• Work to complete: Review the material and extract every line in which the word "ipynb" occurs.

***** The data *****

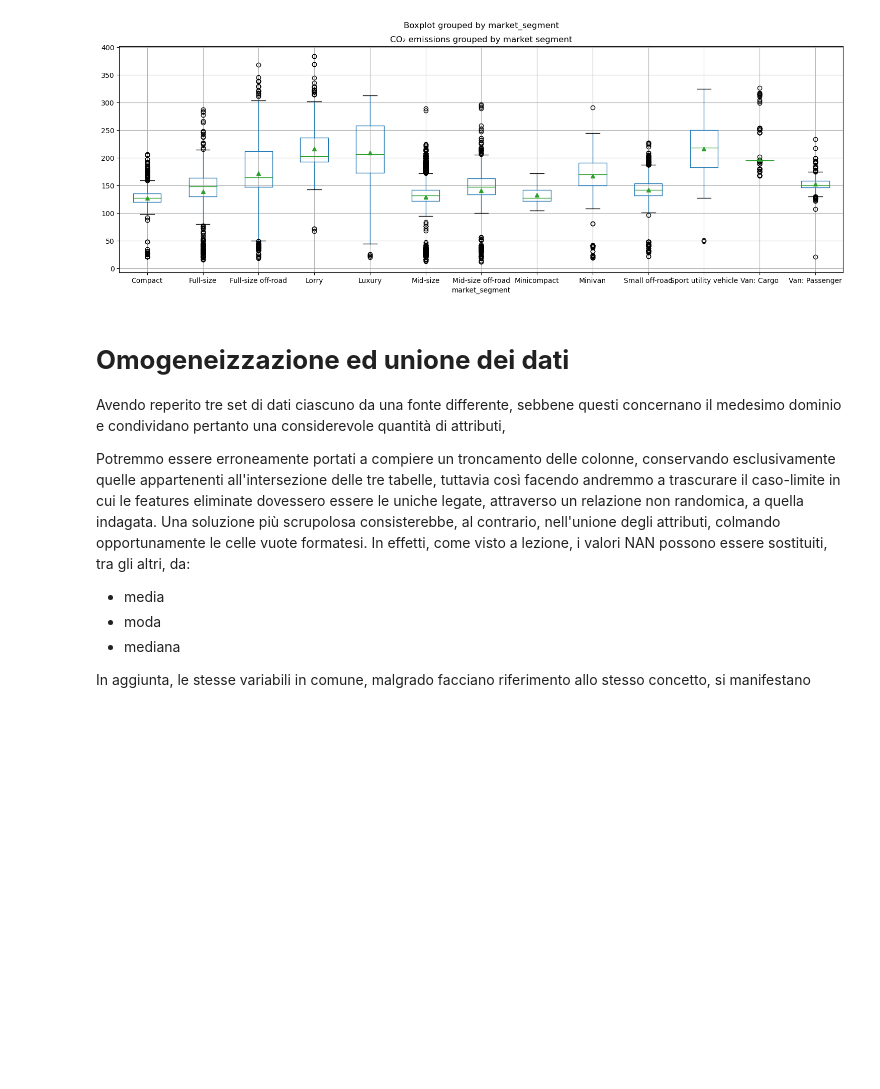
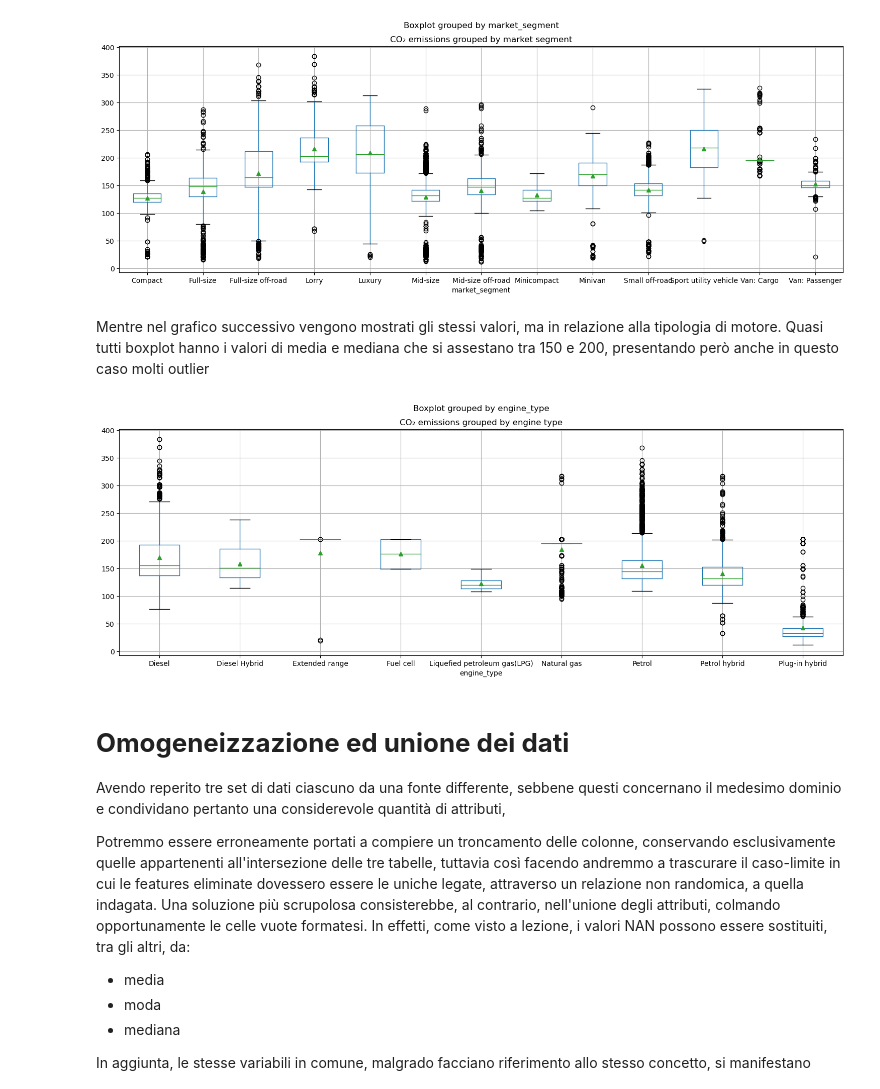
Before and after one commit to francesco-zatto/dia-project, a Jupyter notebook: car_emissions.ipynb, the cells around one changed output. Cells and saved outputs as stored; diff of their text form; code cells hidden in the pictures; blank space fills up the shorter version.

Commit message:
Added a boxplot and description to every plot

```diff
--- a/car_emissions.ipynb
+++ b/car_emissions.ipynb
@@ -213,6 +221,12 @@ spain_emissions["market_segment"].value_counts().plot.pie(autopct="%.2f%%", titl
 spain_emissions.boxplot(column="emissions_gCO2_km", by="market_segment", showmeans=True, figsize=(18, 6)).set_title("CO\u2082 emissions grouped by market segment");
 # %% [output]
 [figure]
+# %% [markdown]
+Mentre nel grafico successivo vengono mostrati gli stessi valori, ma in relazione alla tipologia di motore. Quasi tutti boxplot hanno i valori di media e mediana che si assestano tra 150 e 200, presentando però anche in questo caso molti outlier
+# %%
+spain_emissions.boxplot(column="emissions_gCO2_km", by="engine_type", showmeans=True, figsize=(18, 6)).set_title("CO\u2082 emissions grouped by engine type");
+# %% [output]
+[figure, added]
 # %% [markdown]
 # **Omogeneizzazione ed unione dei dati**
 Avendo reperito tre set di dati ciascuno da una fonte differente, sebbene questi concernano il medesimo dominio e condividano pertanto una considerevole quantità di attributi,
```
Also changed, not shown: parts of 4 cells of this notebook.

*****
***** The data *****

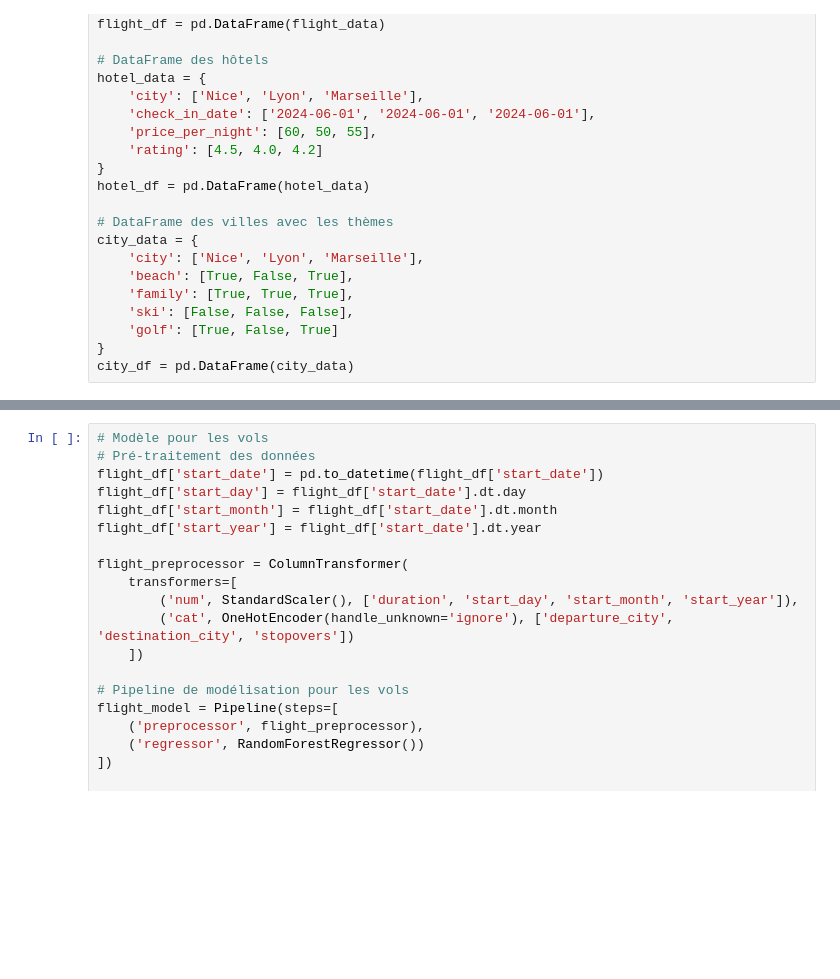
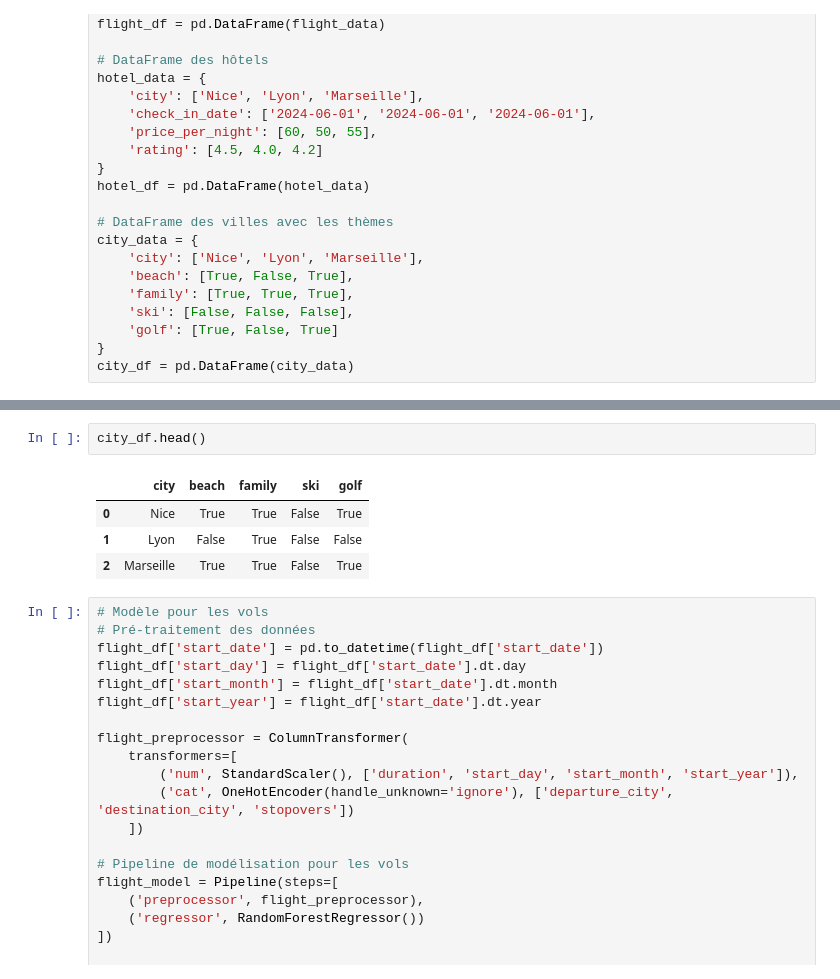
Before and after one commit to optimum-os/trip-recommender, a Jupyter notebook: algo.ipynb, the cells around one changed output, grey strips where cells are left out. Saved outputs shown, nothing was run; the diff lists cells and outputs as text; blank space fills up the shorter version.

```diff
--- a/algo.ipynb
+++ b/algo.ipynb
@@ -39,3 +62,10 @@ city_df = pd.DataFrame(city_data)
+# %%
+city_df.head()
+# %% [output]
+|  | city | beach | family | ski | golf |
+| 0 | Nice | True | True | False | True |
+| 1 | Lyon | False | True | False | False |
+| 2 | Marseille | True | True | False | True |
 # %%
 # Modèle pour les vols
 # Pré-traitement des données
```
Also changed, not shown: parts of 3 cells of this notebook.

*****
***** The data *****

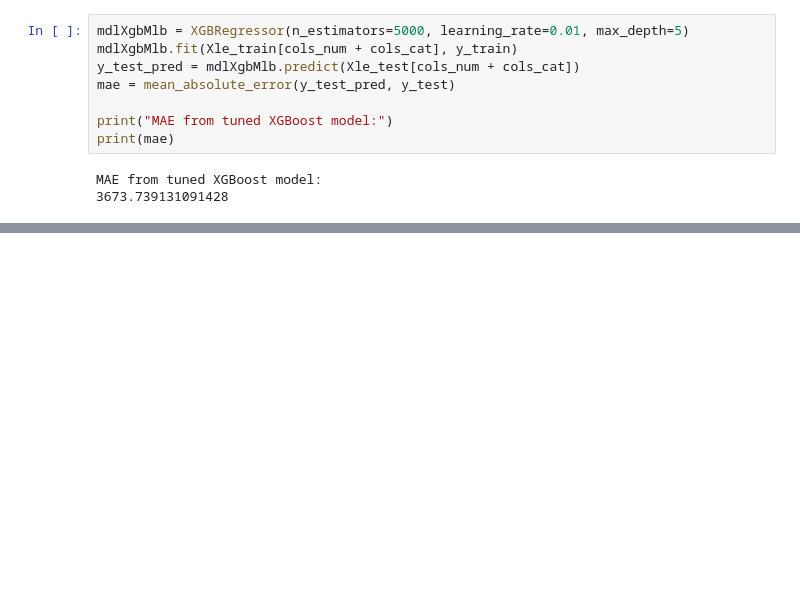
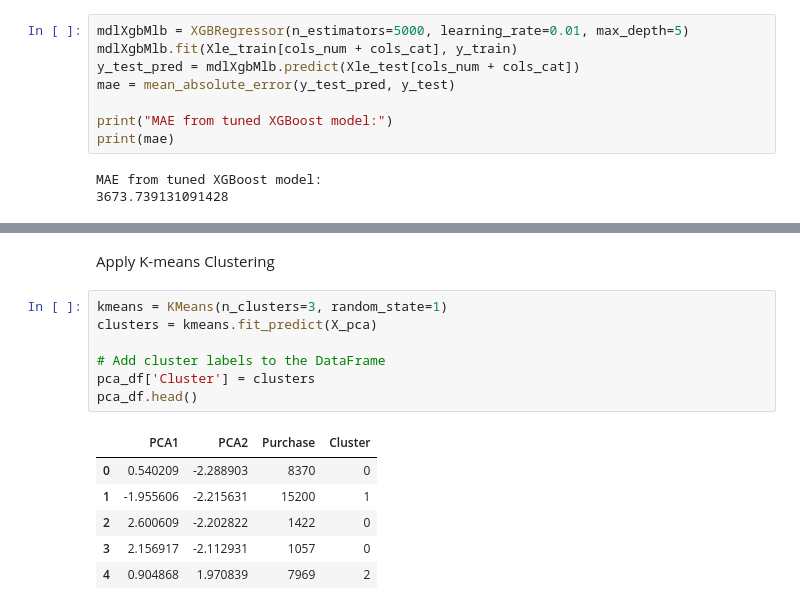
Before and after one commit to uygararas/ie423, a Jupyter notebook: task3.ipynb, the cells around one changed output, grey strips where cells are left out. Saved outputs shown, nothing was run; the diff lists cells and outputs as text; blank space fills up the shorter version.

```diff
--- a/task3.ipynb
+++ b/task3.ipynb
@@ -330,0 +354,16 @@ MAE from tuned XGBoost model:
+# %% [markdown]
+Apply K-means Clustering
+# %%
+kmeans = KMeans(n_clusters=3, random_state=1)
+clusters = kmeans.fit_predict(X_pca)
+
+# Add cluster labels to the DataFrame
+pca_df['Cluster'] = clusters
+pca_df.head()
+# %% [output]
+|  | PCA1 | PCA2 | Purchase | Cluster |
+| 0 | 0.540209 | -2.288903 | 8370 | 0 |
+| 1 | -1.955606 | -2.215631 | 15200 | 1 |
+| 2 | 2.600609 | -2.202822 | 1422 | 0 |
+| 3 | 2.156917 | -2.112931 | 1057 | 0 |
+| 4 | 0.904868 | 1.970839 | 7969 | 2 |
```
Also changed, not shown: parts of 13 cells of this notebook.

*****

• Your response:
Before and after one commit to francesco-zatto/dia-project, a Jupyter notebook: car_emissions.ipynb, the cells around one changed output. Cells and saved outputs as stored; diff of their text form; code cells hidden in the pictures; blank space fills up the shorter version.
--- a/car_emissions.ipynb
+++ b/car_emissions.ipynb
Before and after one commit to optimum-os/trip-recommender, a Jupyter notebook: algo.ipynb, the cells around one changed output, grey strips where cells are left out. Saved outputs shown, nothing was run; the diff lists cells and outputs as text; blank space fills up the shorter version.
--- a/algo.ipynb
+++ b/algo.ipynb
Before and after one commit to uygararas/ie423, a Jupyter notebook: task3.ipynb, the cells around one changed output, grey strips where cells are left out. Saved outputs shown, nothing was run; the diff lists cells and outputs as text; blank space fills up the shorter version.
--- a/task3.ipynb
+++ b/task3.ipynb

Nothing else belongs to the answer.